data protection
5 Jul, 2013

Company must rewrite terms in order to comply with European legislation.

Google has been told its updated privacy policy still does not comply with data protection and privacy legislation in several European countries.

Government privacy watchdogs in the UK, Germany and Italy have all warned the search giant that it must rewrite its terms and conditions or face legal sanctions.

Our privacy policy respects European law and allows us to create simpler, more effective services.

The company has already faced similar warnings from France and Spain’s privacy bodies last month.

In a statement, the Information Commissioner’s Office (ICO), which oversees privacy and data protection in the UK, said: “We have today written to Google to confirm our findings...that its updated privacy policy raises serious questions about its compliance with the UK Data Protection Act.

“In particular, we believe the updated policy does not provide sufficient information to enable UK users of Google’s services to understand how their data will be used across all of the company’s products.”

The company has until 20 September to amend the policy or face legal sanctions, the ICO said.
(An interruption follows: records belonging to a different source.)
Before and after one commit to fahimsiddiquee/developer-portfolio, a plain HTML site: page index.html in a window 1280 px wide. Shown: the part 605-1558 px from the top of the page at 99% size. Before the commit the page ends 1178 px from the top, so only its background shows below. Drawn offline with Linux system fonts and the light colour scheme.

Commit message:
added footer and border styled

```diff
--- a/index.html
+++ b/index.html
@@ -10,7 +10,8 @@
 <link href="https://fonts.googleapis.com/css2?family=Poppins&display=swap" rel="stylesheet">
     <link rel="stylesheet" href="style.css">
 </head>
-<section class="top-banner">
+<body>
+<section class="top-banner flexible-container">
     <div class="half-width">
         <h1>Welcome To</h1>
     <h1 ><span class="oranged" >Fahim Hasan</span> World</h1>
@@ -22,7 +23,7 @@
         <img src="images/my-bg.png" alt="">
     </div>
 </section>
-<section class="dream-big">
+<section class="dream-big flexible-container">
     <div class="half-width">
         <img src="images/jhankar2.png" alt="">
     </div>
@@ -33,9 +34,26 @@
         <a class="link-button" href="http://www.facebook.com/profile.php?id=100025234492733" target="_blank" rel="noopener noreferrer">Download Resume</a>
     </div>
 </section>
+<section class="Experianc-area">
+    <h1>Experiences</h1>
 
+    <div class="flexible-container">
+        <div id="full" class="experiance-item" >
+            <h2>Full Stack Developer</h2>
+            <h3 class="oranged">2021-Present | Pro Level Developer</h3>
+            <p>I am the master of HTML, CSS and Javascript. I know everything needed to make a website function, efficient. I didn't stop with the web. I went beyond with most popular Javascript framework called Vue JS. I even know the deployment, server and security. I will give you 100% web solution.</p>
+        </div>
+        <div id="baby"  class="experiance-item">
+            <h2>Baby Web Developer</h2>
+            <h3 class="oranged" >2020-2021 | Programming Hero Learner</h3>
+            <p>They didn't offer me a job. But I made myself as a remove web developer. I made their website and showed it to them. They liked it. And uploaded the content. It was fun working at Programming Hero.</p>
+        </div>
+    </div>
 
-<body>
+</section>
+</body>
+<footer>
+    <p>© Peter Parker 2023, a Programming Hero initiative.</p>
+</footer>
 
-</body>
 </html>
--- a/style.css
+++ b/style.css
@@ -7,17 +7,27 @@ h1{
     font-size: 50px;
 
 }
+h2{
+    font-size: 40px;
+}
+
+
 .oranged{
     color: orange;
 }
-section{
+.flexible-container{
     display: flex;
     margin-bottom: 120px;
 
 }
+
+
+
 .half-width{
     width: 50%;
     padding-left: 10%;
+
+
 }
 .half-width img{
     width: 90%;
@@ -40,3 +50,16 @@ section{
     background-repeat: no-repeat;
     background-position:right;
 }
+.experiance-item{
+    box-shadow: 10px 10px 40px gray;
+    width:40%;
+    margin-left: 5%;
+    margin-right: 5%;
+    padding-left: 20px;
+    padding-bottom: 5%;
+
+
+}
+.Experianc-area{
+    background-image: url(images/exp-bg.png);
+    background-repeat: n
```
The moves come just 15 months after Google altered its privacy policy to unify data collection, and is the latest of a number of privacy scandals that have bedevilled the company.

In Europe, the company has been censured over the collection of WiFi data, including usernames and passwords, through its Street View cars.

On 21 June 2013, the ICO gave Google 35 days to delete all the data it had collected or face contempt of court procedures, after the body found it had retained data even after being told to delete it previously. Google claimed the disks had been retained accidentally.

Furthermore, the company has been asked to clarify the data protection implications of its Google Glass wearable computing technology on both sides of the Atlantic, after it emerged the device can take photos and videos of people without their knowledge or consent.

In a statement, Google said: “Our privacy policy respects European law and allows us to create simpler, more effective services. We have engaged fully with the authorities involved throughout this process, and we’ll continue to do so going forward.”

However, the company declined to elaborate on how this is possible when facing litigation from European data protection regulators.